Unless you’re a legal expert, it’s not always clear which laws may or may not apply to your business and website. One such law that has become a hot topic of conversation is ADA Compliance. Does it really apply to your business or organization’s website?
In short, yes. A website that offers goods, services, or information intended to be used by the general public is considered “a place of public accommodation” under Title III of ADA and legally required to be accessible to people with disabilities.
Read on for a more in-depth explanation of ADA Compliance as well as the responsibilities and risks business owners face with their website.
What is the ADA?
The Americans with Disabilities Act (ADA), passed in 1990, is a civil rights law that prohibits discrimination of individuals with disabilities in all areas of public life and places open to the general public. It applies to the government, schools, and businesses as well as anyone who offers goods or services to the public.
You are most likely familiar with the ADA in its physical sense as you encounter accommodations like wheelchair ramps, which make physical spaces accessible to people with disabilities. However, the ADA has come to apply to our digital spaces, so people with disabilities have equal access to the goods, services, technology, and information found online.
When the ADA was first passed in 1990, there were no websites online. However, the United States Department of Justice (DOJ) has since stated that the ADA was always meant to keep up with rapidly changing technology. Since 1996, the DOJ has consistently taken the position that the ADA applies to web content and that websites are considered places of public accommodation. In 2010, the DOJ further solidified this position when it released the ADA Standards for Accessible Design.

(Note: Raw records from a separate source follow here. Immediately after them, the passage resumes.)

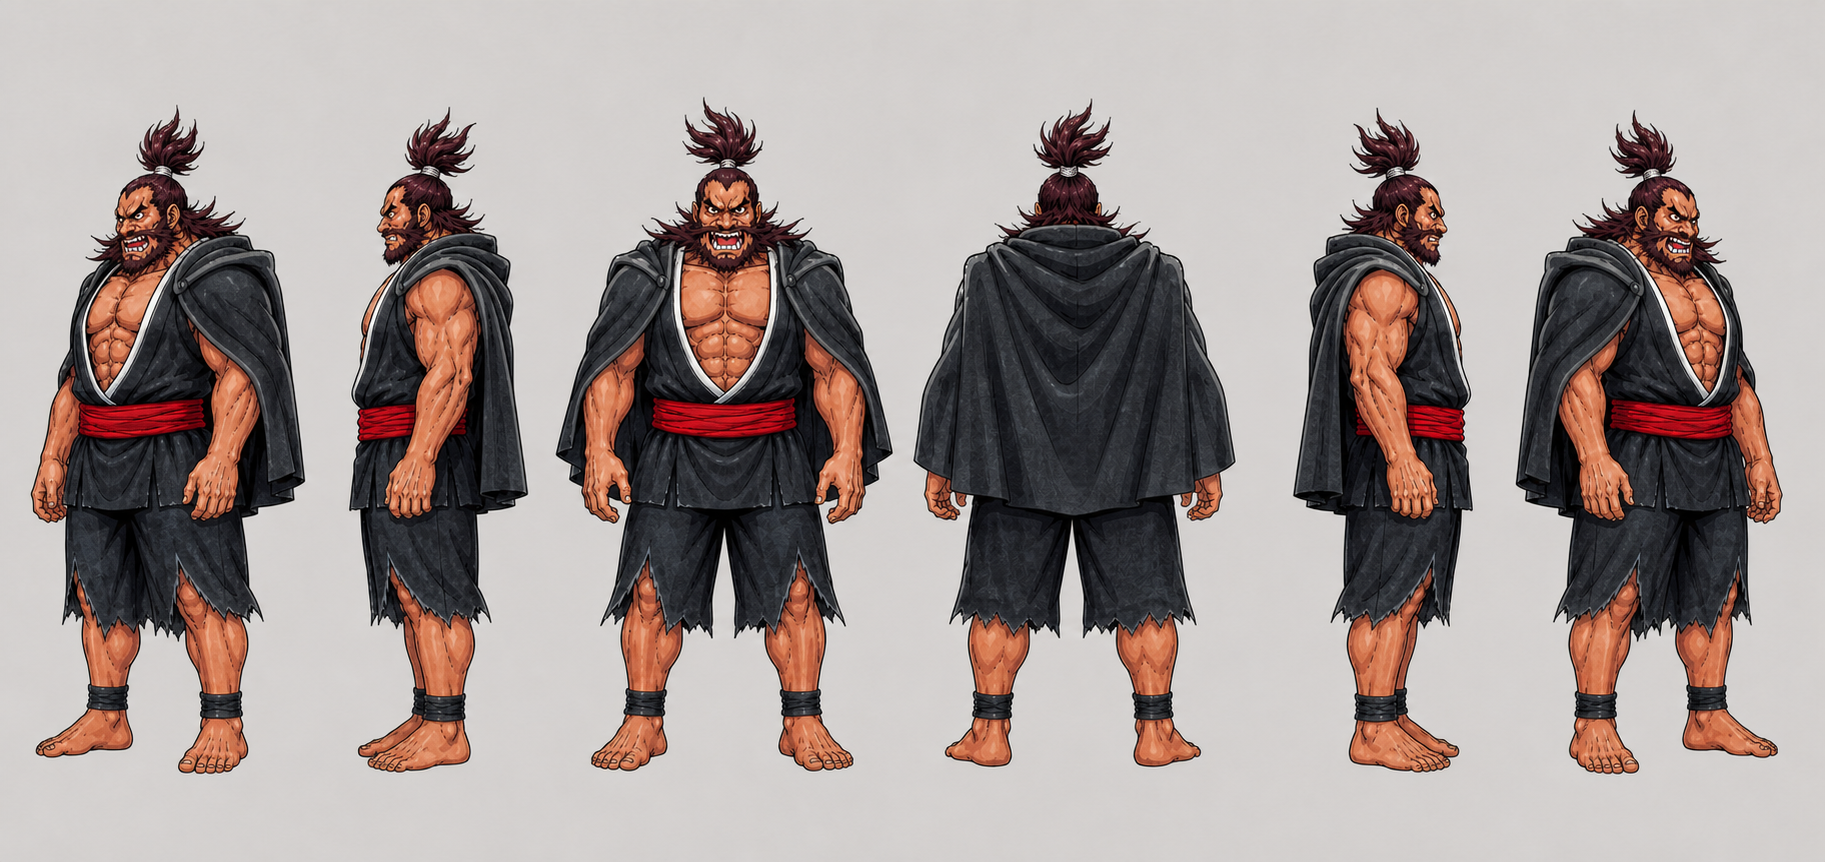
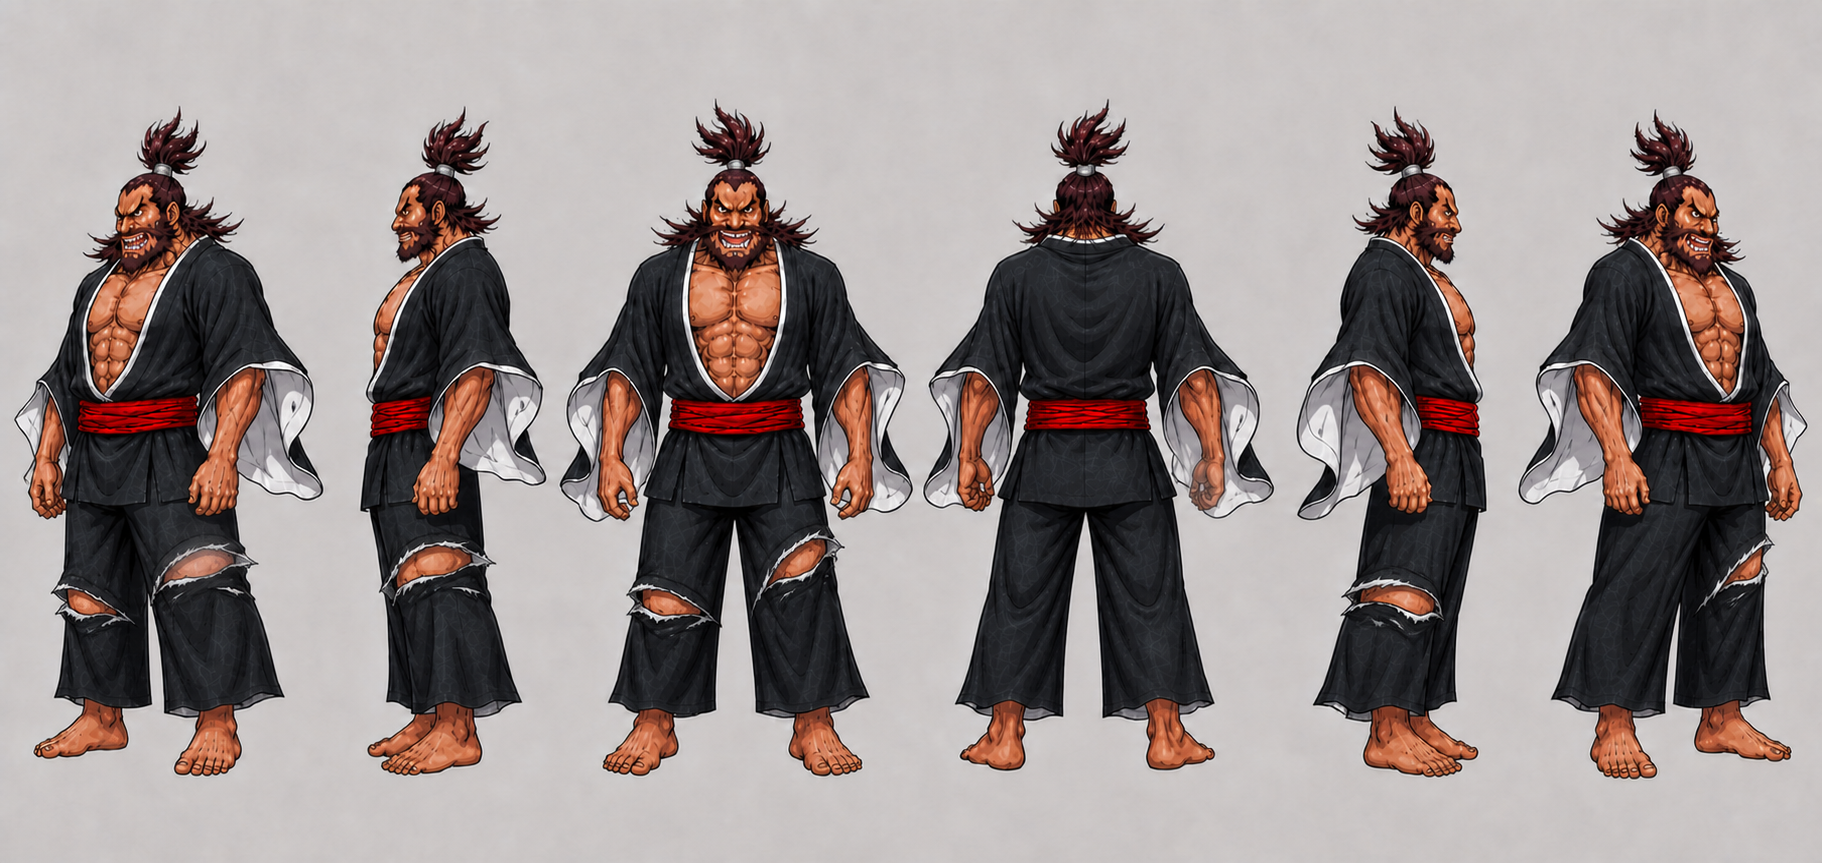
fix(character-022): 修正李逵服装与裤装设定
去除误判斗篷，恢复外黑内白的轻薄宽袖、长裤和裸足设计。

锁定右膝与左大腿的横向刀劈破洞，并保留返修提示、迭代备份与复核记录。

diff --git a/character-model-sheets/characters/022/review-notes.md b/character-model-sheets/characters/022/review-notes.md
@@ -1,6 +1,6 @@
 # 022 新版六视图生产复核
 
-- 状态：`generated`，人物六视图与所需独立实体均已生成并通过全量复核；未标记为 `approved`。
+- 状态：`generated`，已收到人物服装定向返修意见；未标记为 `approved`。
 - 需交付：人物六视图；武器／标志道具。
 
 ## 人物六视图
@@ -10,6 +10,16 @@
 - [x] 六个全身视角同高、同基线、无裁切，身份、服装、纹样和配色一致。
 - [x] 非对称结构固定在同一解剖侧与三维连接点，远侧按真实关系遮挡。
 - [x] 未见多余肢体、重复实体、融合道具、透视冲突、文字乱码或场景残留。
+- [x] 六个视图均完全没有斗篷，上衣明确为从肩部／袖笼连到肘部附近的宽袖，不与背部连成斗篷。
+- [x] 上衣与长裤均为外黑内白，白色只作为翻面或裂口内里可见。
+- [x] 六个视图均为长裤，不得出现短裤或裸露小腿。
+- [x] 角色自身右膝有且仅有一处刀劈裂口；角色自身左大腿有且仅有一处刀劈裂口，两处均不换边、不复制。
+- [x] 所有脚踝绑带已去掉，裤脚延伸到脚踝附近，双脚裸露。
+- [x] 上衣布料轻薄、柔软、飘逸，呈细长流动褶皱与柔和下垂，不像厚棉袍、皮革、毛毡或护甲。
+- [x] 六个视图的双袖口均为夸张放大的喇叭形开口，袖缘在肘部附近结束，清楚露出双侧小臂。
+- [x] 右膝破洞为偏横向、包住膝部前外侧的宽大弧形刀劈开口，而非细长竖向割口。
+- [x] 左大腿破洞为斜横向的宽大刀劈开口，含多个向侧面伸出的尖长三角破布瓣，而非细长竖向割口。
+- [x] 两处破洞均有较大露肤窗口、黑色破布瓣和明显翻出的白色内里，并严格保持右膝／左大腿的解剖锚点。
 
 ## 独立实体
 
@@ -21,3 +31,9 @@
 
 - 背面、远侧、内部与遮挡结构继续按 `inferred` 或 `unknown` 处理，不宣称为原作事实。
 - 旧版资产已保留为递增版本文件；当前主文件将用于新版交付。
+- 2026-08-21 用户纠正原图服装判读：去掉斗篷，改为外黑内白的极宽大袖；短裤改为外黑内白的长裤，锁定右膝与左大腿刀劈裂口，并去掉脚踝绑带。本轮只改人物设定图，武器表保持不变。
+- 2026-08-21 已完成服装重绘，并单独补画第五列纯右侧面的近侧右膝裂口；旧主图备份为 `character-turnaround-v2.png`，新主图保持 `generated` 等待用户批准。
+- 2026-08-21 用户认为现版上衣布料过厚，要求改为更轻薄飘逸的状态，进一步扩大袖口并露出小臂；本轮仅修改上衣，其余设计保持不变。
+- 2026-08-21 已完成轻薄飘逸布料、巨大喇叭形袖口与露小臂重绘；上一版主图备份为 `character-turnaround-v3.png`，当前主图保持 `generated` 等待用户批准。
+- 2026-08-21 用户提供原画局部截图，要求右膝与左大腿破洞从细长竖向割口改为宽大横向／斜横向破洞，并补足尖长黑色破布瓣、白色内里和露肤面积；本轮仅修改两处破洞样式。
+- 2026-08-21 已完成宽大横向破洞重绘，右膝／左大腿解剖锚点与真实遮挡通过复核；上一版主图备份为 `character-turnaround-v4.png`，当前主图保持 `generated` 等待用户批准。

ADA Compliance vs. Section 508 Compliance
ADA Compliance is not the same thing as 508 Compliance, even though they both involve accessibility.
ADA Compliance is sometimes confused with Section 508 Compliance of the Rehabilitation Act, which is a federal law and strictly applies to federal agencies and federal departments. ADA Compliance is a civil rights law that applies to places of public accommodation, specifically to businesses, nonprofits, local governments, and state governments. In short, if your business or organization caters to the general public, then your website must be ADA Compliant.
The part of ADA that affects how businesses serve the general public, both online and in-person, is under Title III. It is what would be cited if an individual wished to file a civil lawsuit against a business that is physically or digitally inaccessible. Title III of ADA prohibits private places of public accommodation from discriminating against people with disabilities. As a result, businesses of all types (online & in-person) have to make it possible for customers with disabilities to access their services.
Who Needs to be ADA Compliant?
Title III of the ADA prohibits discrimination against people with disabilities by businesses open to the public. The U.S. Department of Justice has consistently take the position that the ADA’s requirements apply to all goods, services, privileges, and activities offered by public accommodations.
As a result, if your website offers goods, services, or information intended for the general public, it is legally required to become ADA compliant and offer reasonable accessibility.
Who is Responsible for ADA Compliance?
Every website owner (i.e. the business owner) is solely responsible for developing a website that offers “reasonable accessibility.” Regardless of who builds and develops the website, it is the website owner that is responsible for implementing the accessibility standards and personally liable for noncompliance. In most cases of noncompliance, it is completely unintentional. Even though website owners aren’t intentionally ignoring these standards, they will be held completely liable
What is the Risk of Non-Compliance?
If your website is not ADA-Compliant, then your business faces financial and reputational risks. Under U.S. law, citizens can file civil lawsuits and sue businesses with inaccessible websites. Losing an ADA-related lawsuit can result in:
- Legal fees
- Large settlements
- Hefty fines for violation
- Public relations problems
- Damage to brand reputation
Being unaware of the law isn’t a defense against digital inaccessibility and business owners will be held just as liable. First-time violations can result in fines to the government from $55,000-$75,000 and then a $150,000 fine for every repeat violation. In short, if your website is not ADA Compliant, you can end up spending hundreds of thousands of dollars in paying fines and settling civil lawsuits.
Click here to read about the rapid rise in website accessibility lawsuits.
Become ADA Compliant Today
What does an ADA-complaint website look like exactly? Well, there are no clear regulations. Websites must make an effort to offer “reasonable accessibility” to people with disabilities. It is at the discretion of the business owner how they would like to make their website compliant.
Sun Sign Designs offers the digital accessibility solution needed for your website to meet ADA Compliance. There’s no need to overhaul your website and rewrite code—we will seamlessly integrate our AI-powered accessibility widget onto your website, so your business can remain accessible to all individuals. We offer an easy, secure compliance solution that doesn’t require reworking your entire site.